Venue: Donington Park
We check out the proggy talent at Download and cover gigs by The Custodian and Sun Ra's Arkestra.
Admittedly they have been for a few years, and true, before Opeth and Anathema were even announced, there was little of interest to Prog readers. In the end, however, there was sufficient prog-friendly fare to keep us entertained. And hey, at least it didn’t rain. Much…
We think it was Steven Wilson who, after Porcupine Tree performed at Download in 2010, opined that he wasn’t certain that the intricacies and true dynamics of progressive music come across in a festival setting. He might have a point, though it’s never seemed to be a problem at events like Night Of The Prog.
Likewise, Within Temptation don’t suffer too much on the main stage on the Friday. Obviously operating on the cusp of prog and symphonic metal, they’re more prog-friendly than prog, although as a magazine, we’re more than aware of the large proportion of readers who enjoy the band’s finely crafted sound. That said, it doesn’t seem as though too many in front of the main stage waiting for Rob Zombie to come on seem swayed as the band open with Let Us Burn from their Top 10 album Hydra. But they perk up noticeably as they recognise the catchy chorus to Paradise (What About Us?), even if there’s no Tarja to duet with. Feeding off this, the Dutch band go into overdrive, thundering through a set largely built around Hydra and 2011’s The Unforgiving with steely determination. It works; by the time they go back to 2004’s breakthrough hit Stand My Ground, they’ve largely won over the masses, exiting to a fittingly epic Ice Queen.
Anathema’s excellent new album Distant Satellites has only been out a week, which perhaps isn’t enough time for a clamour to build for the band. Having said that, whoever decided to stick them in the Pepsi Max tent needs their head testing. With Rob Zombie yards away on the main stage, the whole thing feels like a begrudging move to accommodate a bit of prog. The tent is hardly packed as people drift to the main stage, but it’s more than respectfully full as the band launch into Fragile Dreams. It’s followed by the peerless Untouchable Part 1, which eases into The Lost Song Part 3 from their latest album, three expert examples of the purity and genius of the band’s songwriting. But onstage, the band hardly seem in a celebratory mood. Sound issues cloud Closer from A Natural Disaster, and scupper the more adventurous closer and title track from the new album, which is a real pity. True, it’s not the best Anathema performance we’ve witnessed, but it’s still more enjoyable than most of what’s been on today.

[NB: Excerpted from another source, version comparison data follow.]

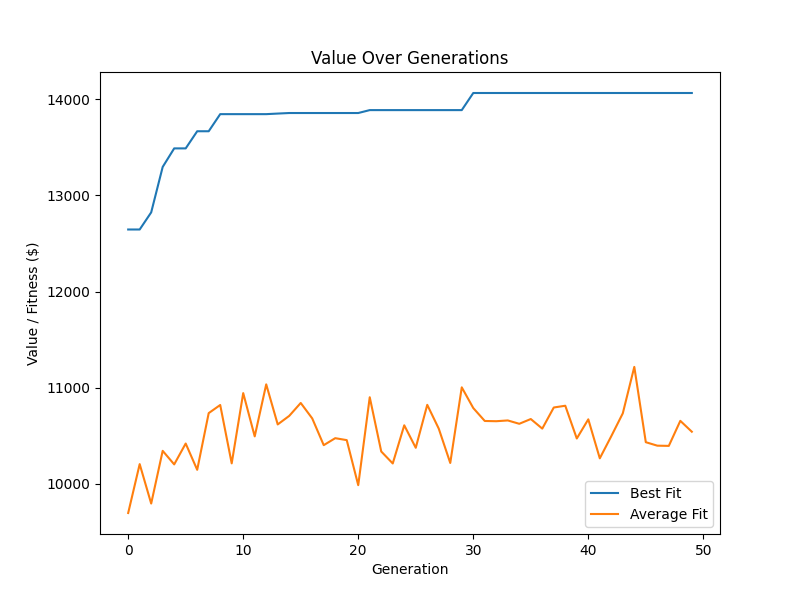
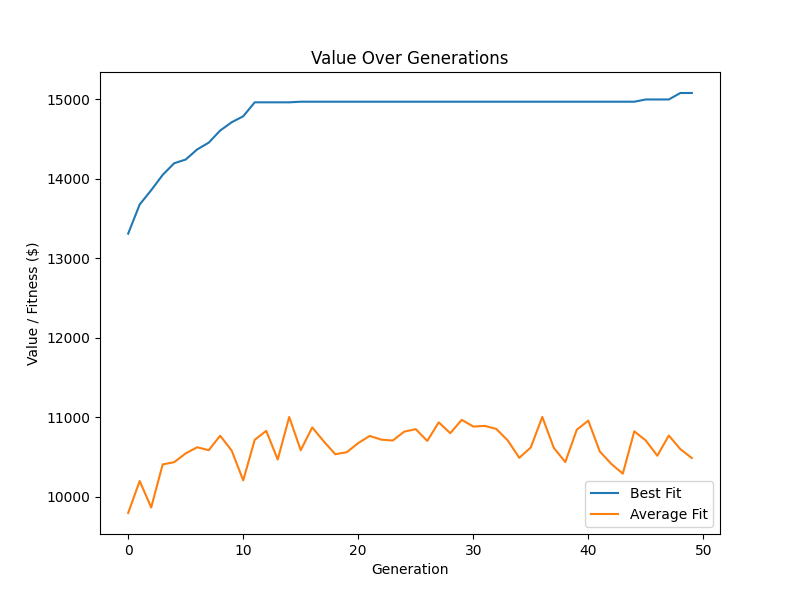
Final results for experiment 2

diff --git a/main.py b/main.py
@@ -12,10 +12,10 @@ MAX_WEIGHT = 10000
 INITIAL_ITEM_THRESH = 1.5
 
 # Individual Constants
-MUTATION_NUM = NUM_ITEMS // 20
+MUTATION_NUM = 2
 
 # Popuation Constants
-POP_SIZE = 20
+POP_SIZE = 100
 MAX_PARENTS = 10
 TOURN_SIZE = 3
 
@@ -23,8 +23,8 @@ TOURN_SIZE = 3
 SCORE_SCALE = 1.3
 
 # Simulation Constants
-NUM_TRIALS = 3
-NUM_GENERATIONS = 50
+NUM_TRIALS = 10
+NUM_GENERATIONS = 300
 
 # Item Generation
 items = []
@@ -44,7 +44,7 @@ def main():
         pop = Population()
 
         for gen in range(NUM_GENERATIONS):
-            print(f'Gen: {gen}, Avg Fit: {pop.avg_fit}, Best: {pop.members[pop.best_ind].fitness}, ${pop.members[pop.best_ind].value}, avg weight: {pop.avg_weight} oz')
+            #print(f'Gen: {gen}, Avg Fit: {pop.avg_fit}, Best: {pop.members[pop.best_ind].fitness}, ${pop.members[pop.best_ind].value}, avg weight: {pop.avg_weight} oz')
             #pop.display()
             pop.generation()
             all_best_fit[gen] += pop.best_fit
@@ -58,13 +58,13 @@ def main():
 
     # Plot Results
     plt.figure(figsize=(8, 6))
-    plt.plot(all_best_fit, label='Best Fit')
-    plt.plot(all_avg_fit, label='Average Fit')
+    plt.plot(all_best_fit, label='Best')
+    plt.plot(all_avg_fit, label='Average')
     plt.xlabel('Generation')
-    plt.ylabel('Value / Fitness ($)')
-    plt.title(f'Value Over Generations')
+    plt.ylabel('Fitness ($)')
+    plt.title(f'Fitness Over Generations, {NUM_ITEMS} Items')
     plt.legend()
-    plt.savefig(f'result.png')
+    plt.savefig(f'{NUM_ITEMS}.png')
 
 class Individual:
     """
@@ -118,7 +118,9 @@ class Individual:
         """
         clone = Individual()
         clone.genome = self.genome[:]
-        clone.update()
+        clone.fitness = self.fitness
+        clone.value = self.value
+        clone.weight = self.weight
         return clone
 
     def __str__(self):
@@ -143,9 +145,6 @@ class Population:
         """
         Perform reproduction via tournament selectiona and one-point crossover.
         """
-        # Keep the best individual
-        elite = self.members[self.best_ind].copy()
-        new_members = [elite]
 
         for _ in range(random.randint(1, max_parents)):
             # Select two parents
@@ -158,14 +157,8 @@ class Population:
             c.genome = a.genome[:p] + b.genome[p:]
             c.mutate()
             c.update()
+            self.members[self.select_lowest()] = c
 
-            # Replace random member in the population with the new child
-            new_members.append(c)
-
-        while len(new_members) < POP_SIZE:
-            new_members.append(Individual())
-
-        self.members = new_members[:POP_SIZE]
         self.update()
 
     def select(self) -> Individual:
@@ -182,6 +175,19 @@ class Population:
                 best = ind
 
         return self.members[best].copy()
+    
+    def select_lowest(self) -> int:
+        worst = -1
+        worst_fit = 9999999999
+
+        for i in range(TOURN_SIZE):
+            op = random.randrange(POP_SIZE)
+            op_fit = self.members[op].fitness
+            if op_fit < worst_fit:
+                worst = op
+                worst_fit = op_fit
+        
+        return worst
 
     def update(self) -> None:
         """
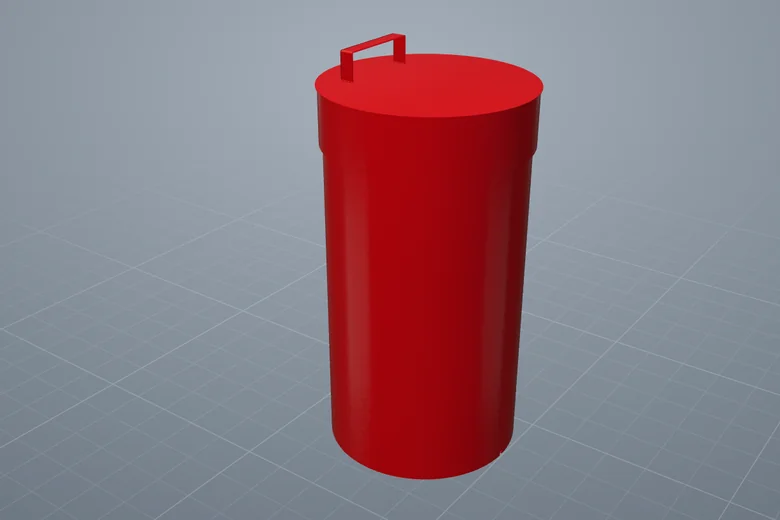
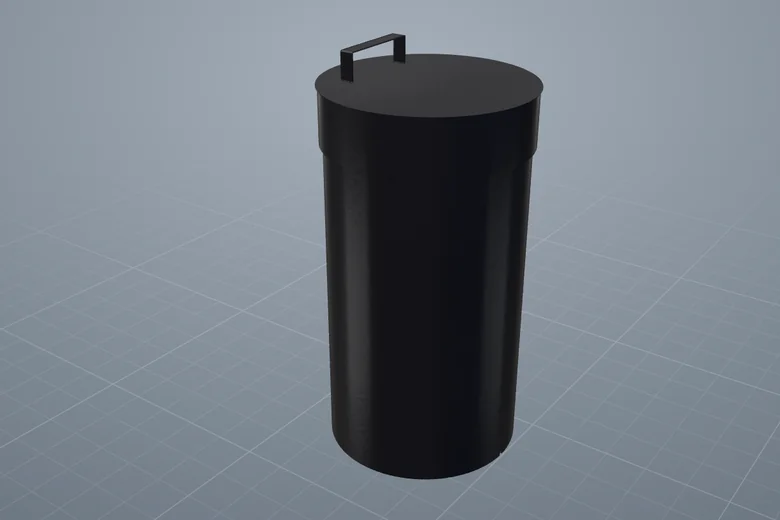
Poubelle DD 154011700 : poubelle et couvercle peints en noir (demande du client), fiche, vignette et README mis à jour
Claude-Session: https://claude.ai/code/session_015N4WstJoyMH2C49utEWFdB

Changed region(s): [[0.4, 0.0615, 0.7077, 0.9231]]

diff --git a/src/models/poubelle-dd/index.js b/src/models/poubelle-dd/index.js
@@ -42,9 +42,9 @@ export const COUVERCLE = {
   soudure: 1 / 16,
 };
 
-// Couleur de surface non précisée aux plans : rouge Machines Roger, comme les
-// autres accessoires soudés.
-const PEINT = 'red';
+// Peinture : poubelle et couvercle en noir (demande du client ; les plans ne
+// donnent pas de couleur de surface).
+const PEINT = 'black';
 const SEG = 96; // facettes sur le tour
 
 /** Marque un cordon de soudure (hors cotes et hors masse dans scripts/check-poubelle-dd.mjs). */

diff --git a/README.md b/README.md
@@ -425,8 +425,8 @@ pièces (numéro, quantité, page du manuel).
   couvercle sur la poubelle : la pose de l'ensemble (P01) est déduite des cotes
   (l'anneau porte sur le bord de la virole, la jupe descend autour avec 3/16 po
   de jeu au rayon). La vue en coupe du site reprend le plan des deux coupes A-A
-  (X = 0). Couleur de surface non précisée aux plans : montrée en rouge Machines
-  Roger. Contrôle chiffré : `node scripts/check-poubelle-dd.mjs` compare 51
+  (X = 0). Poubelle et couvercle peints en noir, à la demande du client (les
+  plans ne précisent pas de couleur de surface). Contrôle chiffré : `node scripts/check-poubelle-dd.mjs` compare 51
   mesures du modèle aux plans, vérifie que les maillages sont fermés et calcule
   les masses : 47,9 lb pour la poubelle et 6,85 lb pour le couvercle, pour
   47,9 lb et 6,9 lb aux cartouches.
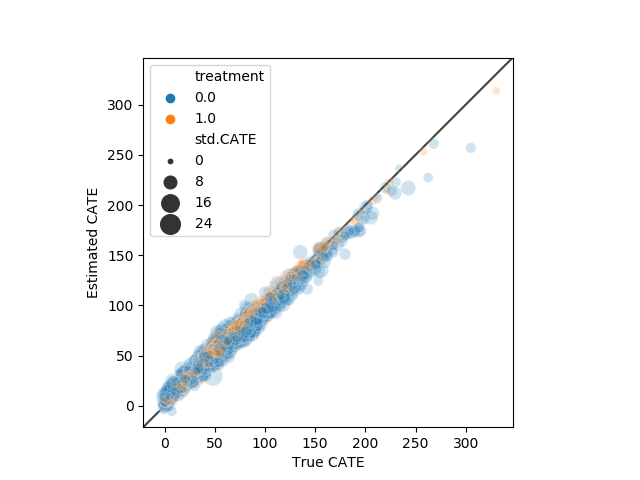
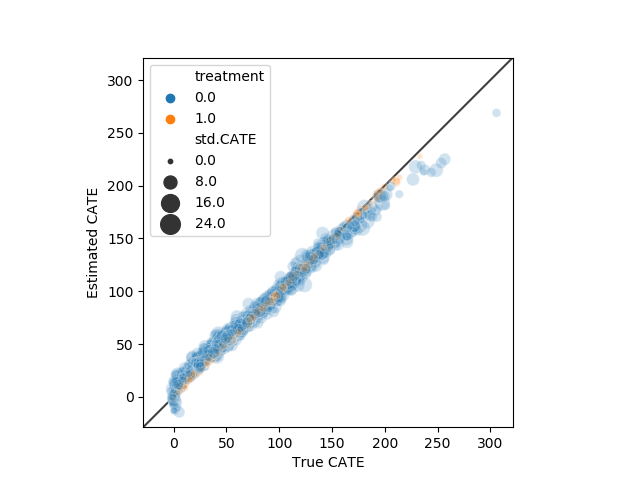
malts vs malts_mf

diff --git a/Experminents/experiment_endogenous_continuous_multifold.py b/Experminents/experiment_endogenous_continuous_multifold.py
@@ -18,10 +18,10 @@ warnings.filterwarnings("ignore")
  
 np.random.seed(0)
 
-numExample = 500
+numExample = 1000
 num_cov_dense = 10
 num_covs_unimportant = 25
-n_est = 1500
+n_est = 2500
 num_covariates = num_cov_dense+num_covs_unimportant
 
 df_train, df_true_train = dg.data_generation_dense_endo(numExample, num_cov_dense, num_covs_unimportant,rho=0)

Opeth, too, are deemed only worthy of appearing in the Pepsi Max tent, which is even more outrageous than showcasing Anathema in there. Not that they show any outward signs of feeling belittled. Instead, Mikael Åkerfeldt and co deliver one of the sets of the weekend, even if they totally ignore Ghost Reveries. That said, they don’t acknowledge forthcoming album Pale Communion, either, but that’s got more to do with not wanting dodgy mobile-filmed clips of their new material flooding the internet. That’s OK, though – the likes of The Devil’s Orchard, Heir Apparent, Hope Leaves and an excellent Blackwater Park all serve to show that the band remain masters of their craft. Inventive, cerebral, sometimes heavy and always boldly progressive, they make a mockery of their placing on the bill. We’re sure we are not alone in believing that Opeth really should have been on the main stage. Jerry Ewing